Studies show that 93% of online experiences start with a search engine query, which adds up to more than 100 billion global searches every month. There are roughly 4.5 billion web pages in existence, and when an Internet user is looking for one particular result, a search engine like Google will use a complex algorithm to scan those billions of pages.
Websites, search engines, and the algorithms that link the two are all created by people, and unfortunately, many have cultural biases. New evidence has come to light showing that search engines tend to reinforce social stereotypes.
In one example, an MBA student named Bonnie Kamona reported that upon searching for “unprofessional hair for work,” Google produced a set of images that was almost exclusively made up of women of color. Her search for “professional hair” provided images of nearly all white women.
Another Internet user shared that her image search for “three black teenagers” revealed countless mug shots, while a search for “three white teenagers” resulted in pictures of young white people smiling and enjoying themselves.
These two experiences are consistent with professional research on search engine bias. In one such study, researchers conducted Google image searches for specific professions and compared the gender distributions in the pictures with those documented in U.S. labor statistics.
For example, more men than women were shown in image results depicting “doctors.” The ratio of male to female doctors in real life was clearly not represented in the Google search results. The same inaccuracy could be found in a search for “nurses.” Put simply, the researchers discovered that image search engines were exaggerating gender stereotypes.

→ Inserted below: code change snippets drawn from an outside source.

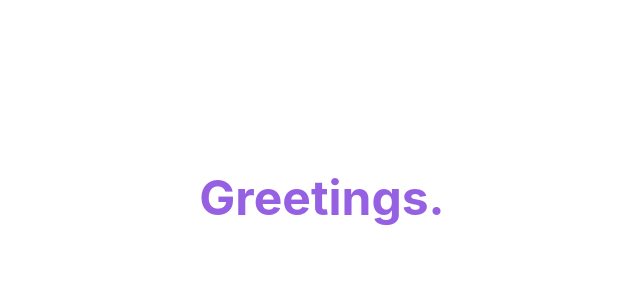
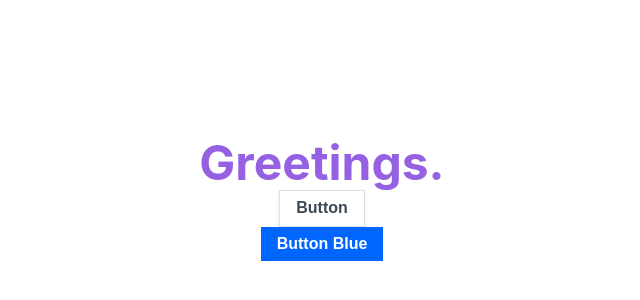
Before and after one commit to mdegani/mdd-tailwind, a website: page index.html in a window 1280 px wide. Shown: the part 202-502 px from the top of the page, without its empty margins (318-958 px from the left). Drawn offline with Linux system fonts and the light colour scheme.

Commit message:
blue button

```diff
--- a/index.html
+++ b/index.html
@@ -9,8 +9,14 @@
 </head>
 
 <body>
-  <div class="min-h-screen flex items-center justify-center">
+  <div class="min-h-screen flex flex-col items-center justify-center">
     <h1 class="text-5xl text-purple font-sans">Greetings.</h1>
+    <button class="bg-white hover:bg-grey-lightest text-grey-darkest font-semibold py-2 px-4 border border-grey-light shadow">
+      Button
+    </button>
+    <button class="btn btn-blue">
+      Button Blue
+    </button>
   </div>
 </body>
 
--- a/package.json
+++ b/package.json
@@ -1,6 +1,6 @@
 {
     "name": "mdd-tailwind",
-    "version": "1.0.2",
+    "version": "1.0.3",
     "main": "dist/styles.css",
     "scripts": {
         "start": "concurrently \"npm run watch\" \"live-server\"",
--- a/src/styles.css
+++ b/src/styles.css
@@ -1,3 +1,12 @@
 @tailwind preflight;
 
 @tailwind utilities;
+
+
+.btn {
+  @apply .font-bold .py-2 .px-4;
+}
+
+.btn-blue {
+  @apply .bg-blue .text-white;
+}
```
Also changed, not shown: dist/styles.css, tailwind.js.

Because a search engine is powered by an algorithm and not a free thinking human being, establishing a solution isn’t as simple as telling Google to present less “stereotypical” results. The problem is more deeply rooted than that.

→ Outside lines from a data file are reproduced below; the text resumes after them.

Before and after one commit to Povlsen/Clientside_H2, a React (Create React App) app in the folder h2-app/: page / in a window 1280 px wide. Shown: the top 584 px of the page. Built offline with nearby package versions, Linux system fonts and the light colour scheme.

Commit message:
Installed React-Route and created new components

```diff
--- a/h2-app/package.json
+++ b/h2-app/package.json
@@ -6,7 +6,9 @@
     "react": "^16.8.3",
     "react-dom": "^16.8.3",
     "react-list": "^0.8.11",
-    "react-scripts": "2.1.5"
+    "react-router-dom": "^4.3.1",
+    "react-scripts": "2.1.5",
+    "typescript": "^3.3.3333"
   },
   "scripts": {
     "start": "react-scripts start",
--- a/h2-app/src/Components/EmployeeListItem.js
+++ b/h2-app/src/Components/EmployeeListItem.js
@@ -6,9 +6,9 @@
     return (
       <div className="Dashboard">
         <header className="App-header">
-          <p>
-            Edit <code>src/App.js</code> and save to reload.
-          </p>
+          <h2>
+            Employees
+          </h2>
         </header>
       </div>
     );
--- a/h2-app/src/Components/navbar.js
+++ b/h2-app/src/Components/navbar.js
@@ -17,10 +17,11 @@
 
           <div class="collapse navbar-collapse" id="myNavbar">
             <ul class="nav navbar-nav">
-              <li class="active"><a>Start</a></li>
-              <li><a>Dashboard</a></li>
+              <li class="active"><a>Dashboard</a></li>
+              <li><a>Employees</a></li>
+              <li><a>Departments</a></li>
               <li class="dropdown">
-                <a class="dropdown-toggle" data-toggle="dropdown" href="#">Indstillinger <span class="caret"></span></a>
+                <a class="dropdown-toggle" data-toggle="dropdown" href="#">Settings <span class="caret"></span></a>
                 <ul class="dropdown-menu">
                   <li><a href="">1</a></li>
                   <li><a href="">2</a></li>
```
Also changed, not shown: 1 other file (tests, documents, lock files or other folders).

Jahna Otterbacher, an assistant professor of social information systems at the Open University in Nicosia, Cyprus, suggested that search engine developers must begin to “think critically about each stage of the engineering process and how and why biases could enter them.”
Otterbacher also suggested that developers create automated bias detection methods in order to determine if bias is present in a set of results.
“Like us, algorithms can be biased,” she said. “The reasons can be complicated – bad or biased training data, reliance on proxies, biased user feedback – and the ways to address them may look little like the ways we address the biases in ourselves.”